The Gulf War never seemed so fun—or horrific.
The lack of serious fiction about the Gulf War is lessened somewhat by the arrival of this ferociously funny adventure by first-novelist Paine (stories: Scar Vegas, 2000). While not having crystallized the conflict’s insanity in quite the manner Joseph Heller did for WWII or Larry Heinemann for Vietnam, Paine acquits himself admirably—and, to be fair, if only in its brevity, the Gulf War was a mere commercial break compared to those earlier wars and may never receive its literary due. In terms that narrator/hero Cody Carmichael might approve of, Paine’s story can be likened to what might happen if Jeff Spiccoli of Fast Times at Ridgemont High became a marine, hitched up with not-quite-sane fellow jarhead Tommy Trang, and was dropped into the middle of the farcical film Three Kings. With prototypic surfer cool, Cody tells the story in a smooth flow of stoned beach patois that highlights the situation’s rapidly increasing madness. On the eve of war, Cody and Tommy become convinced there are untapped seams of pearls at the bottom of the Persian Gulf waiting to be dug up—and so go AWOL to retrieve them. While in the water at night, they interrupt a naked, gorgeous, 16-year-old Kuwaiti princess’s suicide attempt, and the two are whisked off to Kuwait City and honored for their accidental rescue—while Cody figures out that Tommy has fallen for the princess. War comes, Kuwait is occupied, Tommy and Cody get word that Tommy’s beloved princess has been taken captive, and they take off to rescue her again.
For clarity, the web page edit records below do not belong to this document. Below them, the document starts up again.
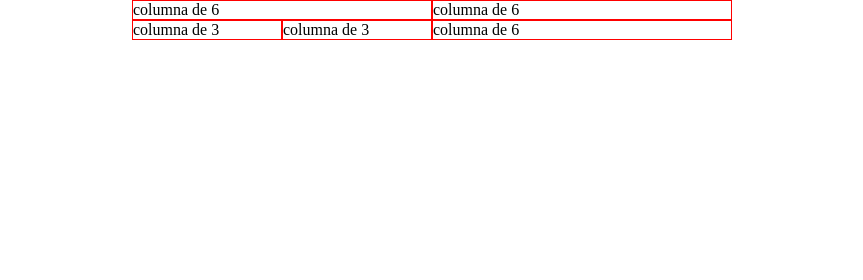
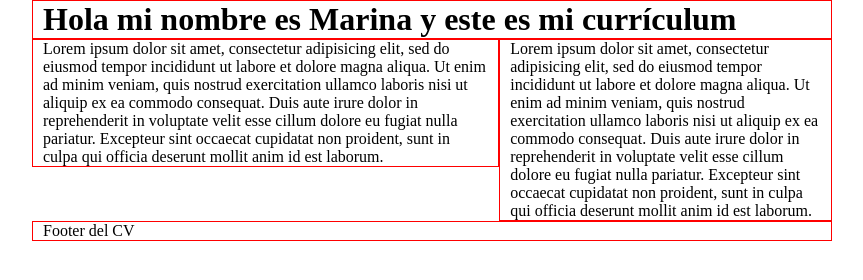
Before and after one commit to marinalinn/actividad006, a plain HTML site: page index.html in a window 1280 px wide. Shown: the whole page, without its empty margins (208-1071 px from the left). Drawn offline with Linux system fonts and the light colour scheme.

Commit message:
Hicimos la grilla para el currículum

```diff
--- a/css/grid.css
+++ b/css/grid.css
@@ -4,7 +4,8 @@
 }
 
 .container {
-	width: 600px;
+	width: 100%;
+	max-width: 800px;
 	margin: 0 auto;
 	background-color: green;
 }
@@ -13,6 +14,7 @@
 	float: left;
 	box-sizing: border-box;
 	border: solid 1px red;
+	padding: 0 10px;
 }
 
 .col-1{
--- a/index.html
+++ b/index.html
@@ -8,26 +8,19 @@
 </head>
 <body>
 	<div class="container">
-		<div class="col col-6">
-			columna de 6
+		<header class="col col-12">
+			<h1>Hola mi nombre es Marina y este es mi currículum</h1>
+		</header>
+		<div class="col col-7">
+			Lorem ipsum dolor sit amet, consectetur adipisicing elit, sed do eiusmod tempor incididunt ut labore et dolore magna aliqua. Ut enim ad minim veniam, quis nostrud exercitation ullamco laboris nisi ut aliquip ex ea commodo consequat. Duis aute irure dolor in reprehenderit in voluptate velit esse
+			cillum dolore eu fugiat nulla pariatur. Excepteur sint occaecat cupidatat non proident, sunt in culpa qui officia deserunt mollit anim id est laborum.
 		</div>
 
-		<div class="col col-6">
-			columna de 6
+		<div class="col col-5">
+			Lorem ipsum dolor sit amet, consectetur adipisicing elit, sed do eiusmod tempor incididunt ut labore et dolore magna aliqua. Ut enim ad minim veniam, quis nostrud exercitation ullamco laboris nisi ut aliquip ex ea commodo consequat. Duis aute irure dolor in reprehenderit in voluptate velit esse
+			cillum dolore eu fugiat nulla pariatur. Excepteur sint occaecat cupidatat non proident, sunt in culpa qui officia deserunt mollit anim id est laborum.
 		</div>
-
-
-		<div class="col col-3">
-			columna de 3
-		</div>
-		<div class="col col-3">
-			columna de 3
-		</div>
-		<div class="col col-6">
-			columna de 6
-		</div>
-
-		</div><!--fin col-->
+		<footer class="col col-12">Footer del CV</footer>
 	</div><!--fin container-->
 </body>
 </html>
```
The sheer assault of episode, action, humor, horror, and epic scenery that follows—all related in Cody’s easygoing yet easily awed dudespeak—is enough for a shelf-load of lesser novels.
An odyssey of the mad that manages to coat warfare in black humor without losing sight of the price being paid by those caught up in its deadly whirlwind.